An impressive quarterly earnings report from FedEx for the period ending November 30. Cost cutting and disciplined rate management resulted in positive gains across the company’s major divisions. Overall, revenue (as reported) increased 9.4% to $16.3 billion, operating income climbed 7.7% to $1.26 billion and net income was up 10.7% to $775 million.
Results from the largest division, Express, were highly anticipated due to the June cyberattack of the former TNT business. The attack impacted Express about $100 million. Despite this, the division reported revenue up 8.2% to $9.35 billion and operating income gains of 1.6% to $717 million.
Integration of TNT into the Express division continues and as noted on the earnings call, the company is increasing investment to expedite the process. Originally, costs were expected to be about $800 million but have now climbed to around $1.4 billion.
Express benefited from higher rates. For example, its U.S. Express Domestic Package revenue increased 6% while average daily volumes gained only 1%. Meanwhile, International Export Package Revenue was up 7% with average daily volume increasing 3%.
Meanwhile, international investments continued for the group. During the quarter Express opened a new ground operations center in Barcelona. The facility will process both domestic and international shipments, serving as a gateway between the Barcelona region and Europe.
In late September, FedEx signed an agreement with Incheon International Airport Corporation to build a new FedEx Cargo Terminal. The facility will cover 23,425 square meters, more than twice the size of the current facility. Once completed in 2021, the facility will have the capacity to sort up to 18,000 packages per hour, allowing inbound and outbound shipments to be processed faster.

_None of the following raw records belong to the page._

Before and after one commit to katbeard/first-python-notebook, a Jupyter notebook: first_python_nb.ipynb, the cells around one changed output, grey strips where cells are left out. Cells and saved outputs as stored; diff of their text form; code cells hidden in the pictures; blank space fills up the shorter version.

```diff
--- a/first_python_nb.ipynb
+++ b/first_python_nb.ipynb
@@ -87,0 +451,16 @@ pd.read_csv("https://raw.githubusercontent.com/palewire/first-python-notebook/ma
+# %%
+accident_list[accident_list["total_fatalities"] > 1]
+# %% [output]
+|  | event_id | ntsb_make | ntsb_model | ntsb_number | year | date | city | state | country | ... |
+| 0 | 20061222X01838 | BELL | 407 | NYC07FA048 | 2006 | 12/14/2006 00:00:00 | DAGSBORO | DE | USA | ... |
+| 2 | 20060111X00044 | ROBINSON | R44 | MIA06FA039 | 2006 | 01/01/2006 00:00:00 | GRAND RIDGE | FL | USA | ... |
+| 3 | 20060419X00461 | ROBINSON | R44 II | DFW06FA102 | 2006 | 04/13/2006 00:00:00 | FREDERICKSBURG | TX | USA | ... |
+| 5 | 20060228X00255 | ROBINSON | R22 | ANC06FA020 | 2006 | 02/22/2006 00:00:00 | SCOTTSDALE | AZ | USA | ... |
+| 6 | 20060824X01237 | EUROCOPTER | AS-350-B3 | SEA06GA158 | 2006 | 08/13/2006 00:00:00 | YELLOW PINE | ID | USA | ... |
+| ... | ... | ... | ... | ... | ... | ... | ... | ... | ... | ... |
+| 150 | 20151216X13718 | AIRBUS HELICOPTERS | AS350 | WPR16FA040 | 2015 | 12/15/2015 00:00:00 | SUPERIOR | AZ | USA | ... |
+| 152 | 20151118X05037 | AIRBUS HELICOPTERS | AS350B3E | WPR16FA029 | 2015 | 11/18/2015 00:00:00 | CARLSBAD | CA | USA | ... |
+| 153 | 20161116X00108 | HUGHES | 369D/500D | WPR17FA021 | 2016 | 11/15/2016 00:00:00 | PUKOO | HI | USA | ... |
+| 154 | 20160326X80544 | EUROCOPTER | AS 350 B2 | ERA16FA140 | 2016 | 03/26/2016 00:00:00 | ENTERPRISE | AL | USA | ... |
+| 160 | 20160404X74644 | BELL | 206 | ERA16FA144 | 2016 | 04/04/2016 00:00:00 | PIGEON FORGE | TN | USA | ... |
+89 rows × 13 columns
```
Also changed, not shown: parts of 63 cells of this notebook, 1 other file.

As noted in its press release, the airport has seen the volume of international shipments increase by 10.4 percent in 2016 from 2012 to 2,714,217 tons.

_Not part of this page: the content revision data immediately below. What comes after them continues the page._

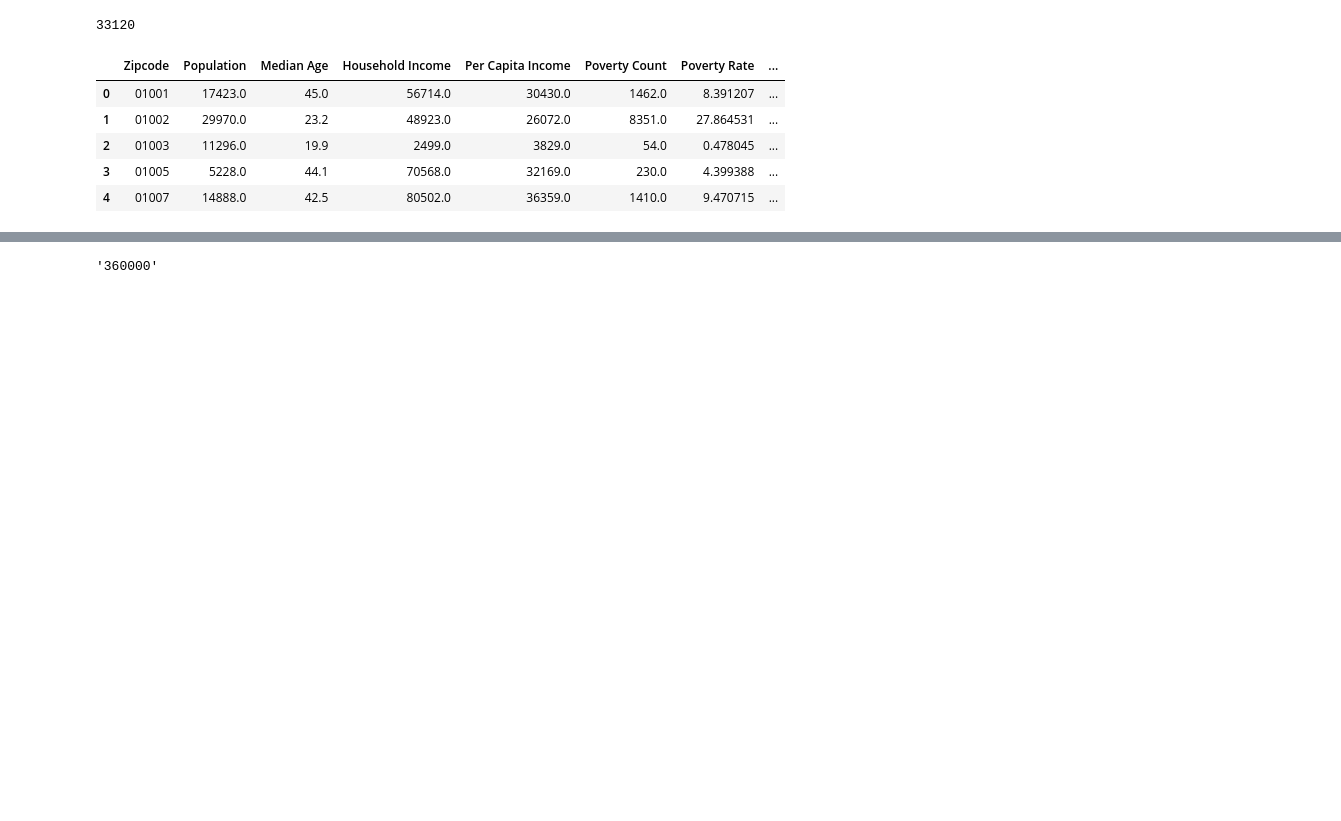
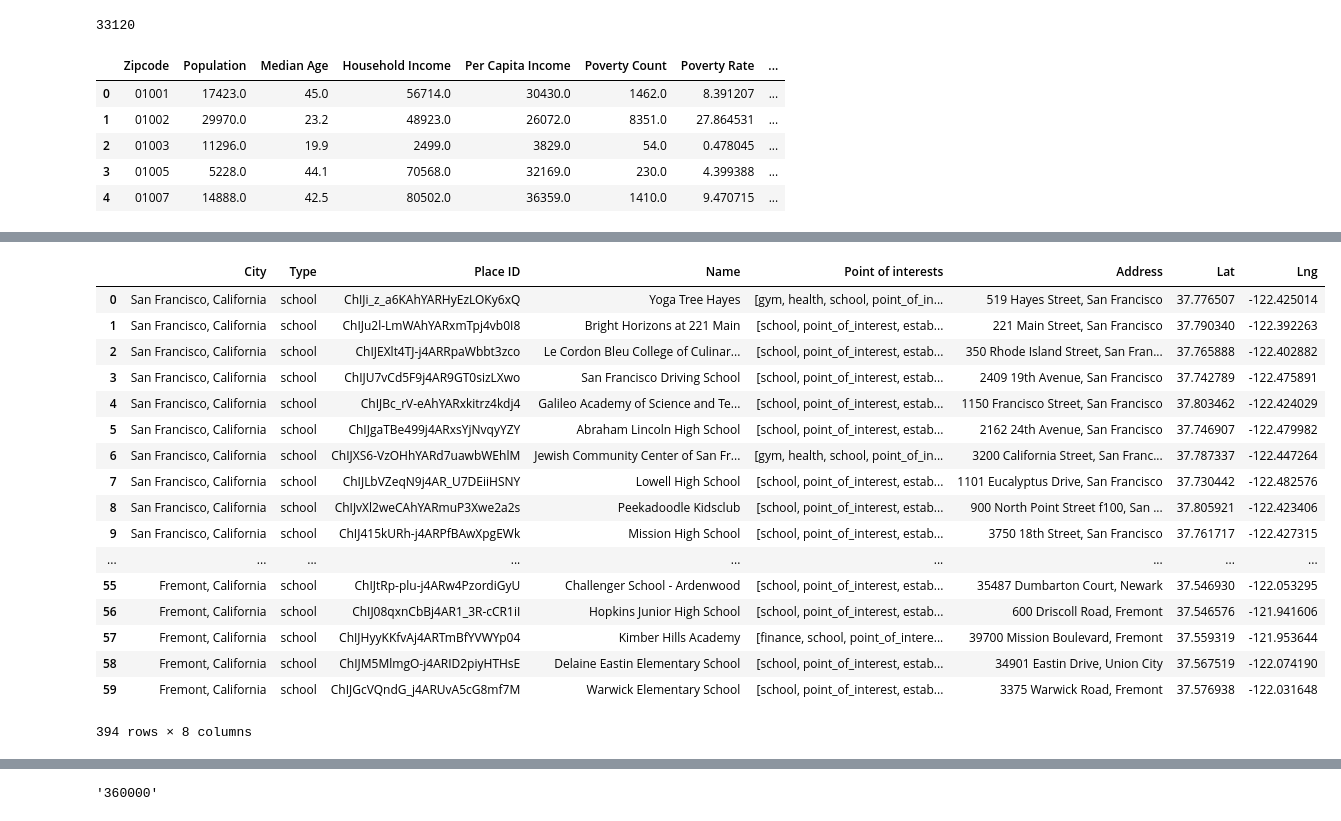
Before and after one commit to lishuai928/Project-Gmap-Graphs, a Jupyter notebook: Project_One_LS.ipynb, the cells around one changed output, grey strips where cells are left out. Saved outputs shown, nothing was run; the diff lists cells and outputs as text; code cells hidden in the pictures; blank space fills up the shorter version.

```diff
--- a/Project_One_LS.ipynb
+++ b/Project_One_LS.ipynb
@@ -152,3 +146,35 @@ fig.add_layer(heat_layer)
 fig
 # %% [output]
 [interactive output not drawn]
+# %%
+def to_lat_lng(json):
+  return '{0}, {1}'.format(json["lat"], json['lng'])
+
+def get_cities_df(cities):
+    points = []
+    north_easts = []
+    south_wests = []
+
+    for target_city in cities:
+        # Build the endpoint URL
+        target_url = ('https://maps.googleapis.com/maps/api/geocode/json?address={0}&key={1}').format(target_city, gkey)
+        # Run a request to endpoint and convert result to json
+        response = requests.get(target_url).json()
+        geometry = response["results"][0]["geometry"]
+
+        # Extract latitude and longitude.
+        points.append(to_lat_lng(geometry["location"]))
+        north_easts.append(to_lat_lng(geometry["bounds"]["northeast"]))
+        south_wests.append(to_lat_lng(geometry["bounds"]["southwest"]))
+
+    return pd.DataFrame({
+        "City": cities,
+        "Point": points,
+        "Northeast": north_easts,
+        "Southwest": south_wests,
+    })
+
+# cities = ["Palo Alto, California"]
+cities = ["San Francisco, California", "Redwood City, California", "Berkeley, California", "Palo Alto, California", "Mountain View, California", "Sunnyvale, California", "Cupertino, California", "Santa Clara, California", "San Jose, California", "Fremont, California"]
+# cities_df = get_cities_df(cities)
+# cities_df.to_csv('cities.csv')
@@ -154,0 +269,14 @@ fig
+# %%
+cities_df = pd.read_csv("cities.csv")
+type = 'school'
+
+def get_all_places_data_frame(type, gkey):
+    frames = [];
+    for index, row in cities_df.iterrows():
+        frames.append(get_places_data_frame(row['City'], row['Point'], type, gkey))
+    return pd.concat(frames)
+
+place_df = get_all_places_data_frame(type, gkey)
+place_df.to_csv(type + '.csv')
+place_df
+# %% [output]
@@ -154,0 +303,18 @@ fig
+|  | City | Type | Place ID | Name | Point of interests | Address | Lat | Lng |
+| 0 | San Francisco, California | school | ChIJi_z_a6KAhYARHyEzLOKy6xQ | Yoga Tree Hayes | [gym, health, school, point_of_in... | 519 Hayes Street, San Francisco | 37.776507 | -122.425014 |
+| 1 | San Francisco, California | school | ChIJu2l-LmWAhYARxmTpj4vb0I8 | Bright Horizons at 221 Main | [school, point_of_interest, estab... | 221 Main Street, San Francisco | 37.790340 | -122.392263 |
+| 2 | San Francisco, California | school | ChIJEXlt4TJ-j4ARRpaWbbt3zco | Le Cordon Bleu College of Culinar... | [school, point_of_interest, estab... | 350 Rhode Island Street, San Fran... | 37.765888 | -122.402882 |
+| 3 | San Francisco, California | school | ChIJU7vCd5F9j4AR9GT0sizLXwo | San Francisco Driving School | [school, point_of_interest, estab... | 2409 19th Avenue, San Francisco | 37.742789 | -122.475891 |
+| 4 | San Francisco, California | school | ChIJBc_rV-eAhYARxkitrz4kdj4 | Galileo Academy of Science and Te... | [school, point_of_interest, estab... | 1150 Francisco Street, San Francisco | 37.803462 | -122.424029 |
+| 5 | San Francisco, California | school | ChIJgaTBe499j4ARxsYjNvqyYZY | Abraham Lincoln High School | [school, point_of_interest, estab... | 2162 24th Avenue, San Francisco | 37.746907 | -122.479982 |
+| 6 | San Francisco, California | school | ChIJXS6-VzOHhYARd7uawbWEhlM | Jewish Community Center of San Fr... | [gym, health, school, point_of_in... | 3200 California Street, San Franc... | 37.787337 | -122.447264 |
+| 7 | San Francisco, California | school | ChIJLbVZeqN9j4AR_U7DEiiHSNY | Lowell High School | [school, point_of_interest, estab... | 1101 Eucalyptus Drive, San Francisco | 37.730442 | -122.482576 |
+| 8 | San Francisco, California | school | ChIJvXl2weCAhYARmuP3Xwe2a2s | Peekadoodle Kidsclub | [school, point_of_interest, estab... | 900 North Point Street f100, San ... | 37.805921 | -122.423406 |
+| 9 | San Francisco, California | school | ChIJ415kURh-j4ARPfBAwXpgEWk | Mission High School | [school, point_of_interest, estab... | 3750 18th Street, San Francisco | 37.761717 | -122.427315 |
+| ... | ... | ... | ... | ... | ... | ... | ... | ... |
+| 55 | Fremont, California | school | ChIJtRp-plu-j4ARw4PzordiGyU | Challenger School - Ardenwood | [school, point_of_interest, estab... | 35487 Dumbarton Court, Newark | 37.546930 | -122.053295 |
+| 56 | Fremont, California | school | ChIJ08qxnCbBj4AR1_3R-cCR1iI | Hopkins Junior High School | [school, point_of_interest, estab... | 600 Driscoll Road, Fremont | 37.546576 | -121.941606 |
+| 57 | Fremont, California | school | ChIJHyyKKfvAj4ARTmBfYVWYp04 | Kimber Hills Academy | [finance, school, point_of_intere... | 39700 Mission Boulevard, Fremont | 37.559319 | -121.953644 |
+| 58 | Fremont, California | school | ChIJM5MlmgO-j4ARID2piyHTHsE | Delaine Eastin Elementary School | [school, point_of_interest, estab... | 34901 Eastin Drive, Union City | 37.567519 | -122.074190 |
+| 59 | Fremont, California | school | ChIJGcVQndG_j4ARUvA5cG8mf7M | Warwick Elementary School | [school, point_of_interest, estab... | 3375 Warwick Road, Fremont | 37.576938 | -122.031648 |
+394 rows × 8 columns
```
Also changed, not shown: parts of 11 cells of this notebook, 8 other files.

Lastly, investments in its fleet continues with the announcements for feeder planes from both ATR and Cessna. As noted on the earnings call, the current fleet of ATRs and 208s are 25 to 26 years old and will be approaching 30 years by 2020 when FedEx take the first deliveries. As described by David Cunningham, President and CEO of FedEx Express, the planes will have “large cargo doors, which is different than the others. And they are also containerized versus being bulk-loaded… we’re creating a lot of efficiency but we’re also creating the opportunity to handle product to markets that we haven’t been able to handle in some of the smaller aircraft to this point”.
The company issued an upbeat outlook. According to Alan B. Graf, executive vice president and chief financial officer for FedEx, “We are increasing our fiscal 2018 forecast, due to enhanced revenue quality, solid demand trends and our success in restoring business impacted by this summer’s cyberattack. We expect to see improved results in our fiscal second half, and we reaffirm our commitment to improve operating income at the FedEx Express segment by $1.2 to $1.5 billion in fiscal 2020 versus fiscal 2017.”